The government pays each former fighter a monthly stipend of 7,000 rupees ($70; £44) out of an official account in addition to another monthly payment of 1,500 rupees ($15; £9) for each member of his family.
While this is not enough for a decent living, families whose male members are alive are more fortunate compared to those headed by war widows.
There are thousands of them on both sides of the LoC, and at least 150 are registered in Pakistani Kashmir.
Halima Bibi, a former resident of the Uri area in Indian Kashmir, is one of them.
She now lives with her two children in a small dark shelter at Ambor, a cramped refugee settlement at the southern end of Muzaffarabad.
In 1995, when she was barely in her late teens, her family married her off to a suspected double agent – a militant who had been fighting the Indian forces since 1990 and had just been released from an Indian detention centre in Uri after surrendering.
A year after the wedding, he left again for the Pakistani side but was arrested, this time by the Pakistanis, and kept in detention for a further seven or eight months.
In 1997, he slipped back into Uri, and told Halima to get ready for a trip across the LoC.
“We walked for two days to cross into Pakistani Kashmir,” a frail looking Halima recalls.
Three years later, he was killed while leading a team of militants into Uri, leaving Halima alone to fend for herself and two children in a strange city.
She now lives off the usual government stipend for war widows of about $150 and the $30 a month salary she receives from a local school where she works as a cleaner.

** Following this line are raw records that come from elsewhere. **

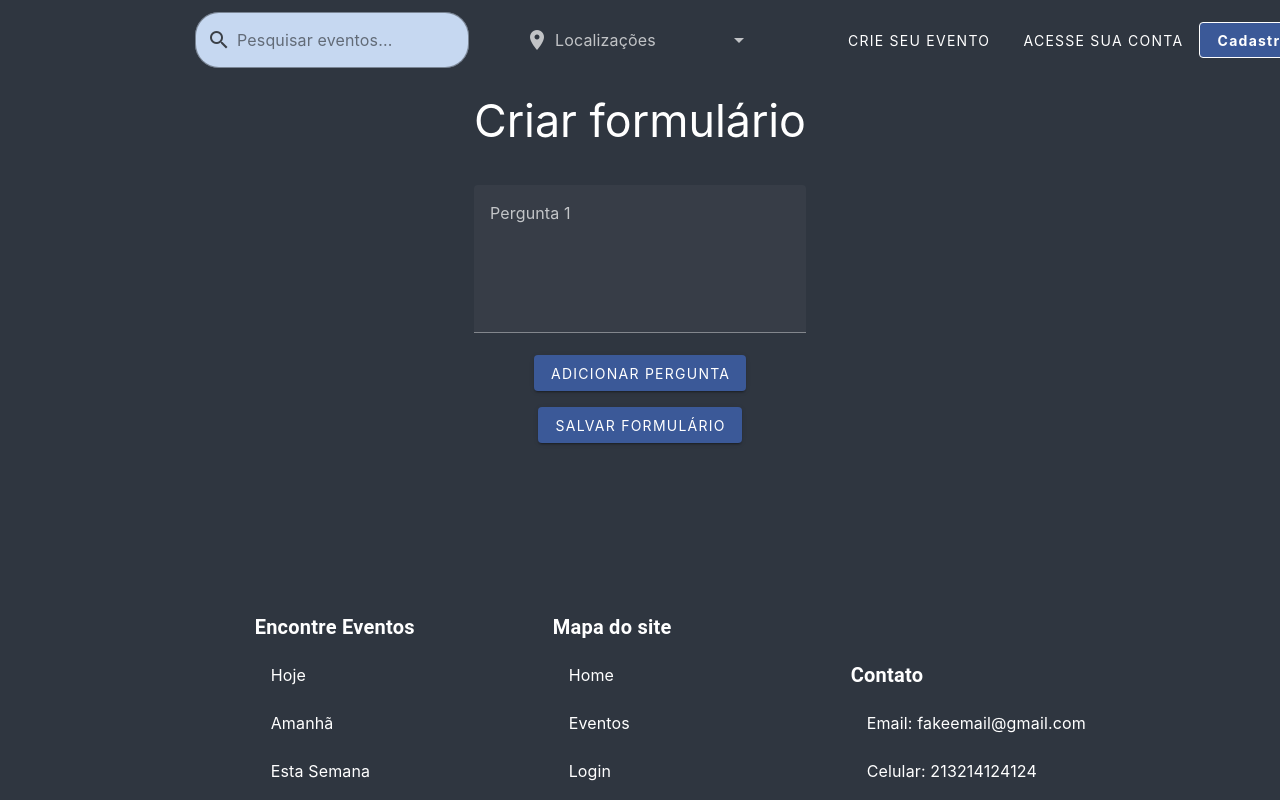
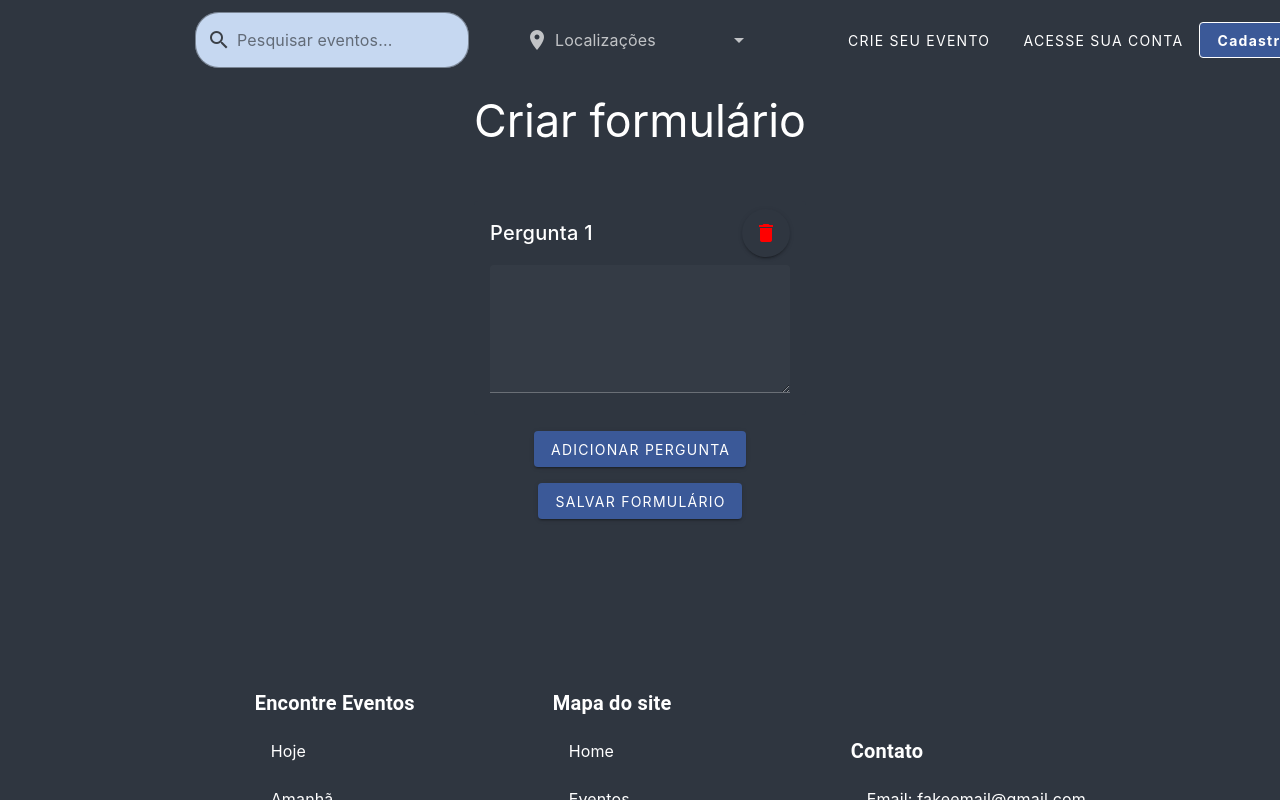
Before and after one commit to tallysdev/eventSync, a Vue app in the folder frontend/eventsync_front/: page /create-form in a window 1280 px wide. Built offline with nearby package versions, Linux system fonts and the light colour scheme.

Commit message:
feat: add question deletion and changed style #43

```diff
--- a/frontend/eventsync_front/src/components/EventForm.vue
+++ b/frontend/eventsync_front/src/components/EventForm.vue
@@ -7,16 +7,28 @@
                 <h1 class="form-title">Criar formulário</h1>
 
                 <div v-for="(question, index) in questions" :key="index" class="field-size">
-                    <v-textarea
-                        v-model="question.text"
-                        :label="'Pergunta ' + (index + 1)"
-                        outlined
-                        required
-                    ></v-textarea>
+                    <v-card class="question-card" outlined elevation="0">
+                        <v-card-title class="d-flex justify-space-between align-center">
+                            Pergunta {{ index + 1 }}
+                            <v-btn @click="removeQuestion(index)" icon class="ml-2">
+                                <v-icon>mdi-delete</v-icon>
+                            </v-btn>
+                        </v-card-title>
+
+                        <v-card-subtitle>
+                            <v-textarea
+                                v-model="question.text"
+                                outlined
+                                required
+                                rows="4"
+                            ></v-textarea>
+                        </v-card-subtitle>
+
+                    </v-card>
 
                 </div>
 
-                <v-btn @click="addQuestion" color="primary">Adicionar Pergunta</v-btn>
+                <v-btn @click="addQuestion" color="primary"  class="mt-4">Adicionar Pergunta</v-btn>
                 <v-btn type="submit" color="primary" class="mt-4">Salvar Formulário</v-btn>
 
             </v-form>
@@ -37,6 +49,10 @@ const addQuestion = () => {
   questions.value.push({ text: '', type: 'text', options: [], optionList: [] })
 }
 
+const removeQuestion = (index) => {
+  questions.value.splice(index, 1)
+}
+
 </script>
 
 <style scoped>
@@ -53,4 +69,21 @@ const addQuestion = () => {
     font-size: 1.2rem;
 }
 
+.question-card {
+    width: 100%;
+    margin-top: 16px;
+}
+
+.mt-4 {
+    margin-top: 16px;
+}
+
+.mb-4 {
+    margin-bottom: 16px;
+}
+
+.ml-2 {
+    color: red;
+}
+
 </style>
```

I ask her if the war is worth revisiting.
“The war has given us nothing. It has just taken away the men,” she says with a flat face, without a tear in her eyes.
So who launched a couple of recent attacks along the LoC in which a number of militants and Indian soldiers were killed?
According to an informed member of a major Kashmiri jihadist group, that was the work of the Lashkar-e-Taiba group which is made up of Pakistani fighters rather than Kashmiris.
Such analysis is shared by Arif Bahar, a Muzaffarabad-based Kashmiri analyst, who says there are now indications Pakistan may want to escalate tensions in Kashmir, but only in a controlled manner, using non-Kashmiri groups.
This is causing frustration among stranded Kashmiri fighters.
“It is Pakistan’s moral and legal responsibility to support us in our struggle to return to our homes with dignity and freedom,” says Uzair Ghazali, a former militant who campaigns for the resumption of jihad in Kashmir.
But oblivious to this longing for home among former fighters, their children are looking to a new future in Muzaffarabad – and Pakistan.
And they are helped in this by a number of good quality schools that charge hefty fees from the children of affluent locals in order to fund free education for those who have lost one or both parents to the war or natural disasters.
Asad Mir, 16, is a 10th grade student at Sawera (Dawn) Model School, a well-regarded English-medium public school in the upscale Shaukat Lines neighbourhood of Muzaffarabad.
His sister also studies at the same school, while his elder brother works as a salesman at a general store.
The family lives off the meagre government pay-outs, but he looks neat, confident and relaxed – thanks to free education and free transport to school that is provided for him and his sister from their home in a refugee camp.
“I love maths. I want to be an engineer,” he says, with a determined look in his eyes.
His father was from Baramulla, and was killed during a militant operation in that area.
“I was just three years old then. My sister was one. They say the [Islamic Front] organisation’s vehicle came to pick him up from our home at the camp, and he never came back. My mum says his body was never found.”
Asad says he has no interest in the war, not only because it took away his father, but also because he does not want to go to his father’s home and village across the border.
“I don’t know anyone in Baramulla. Mum says Muzaffarabad is our home now. I think she’s right.”
None of the former militants interviewed for this piece wished to be photographed.
Reproduced from the BBC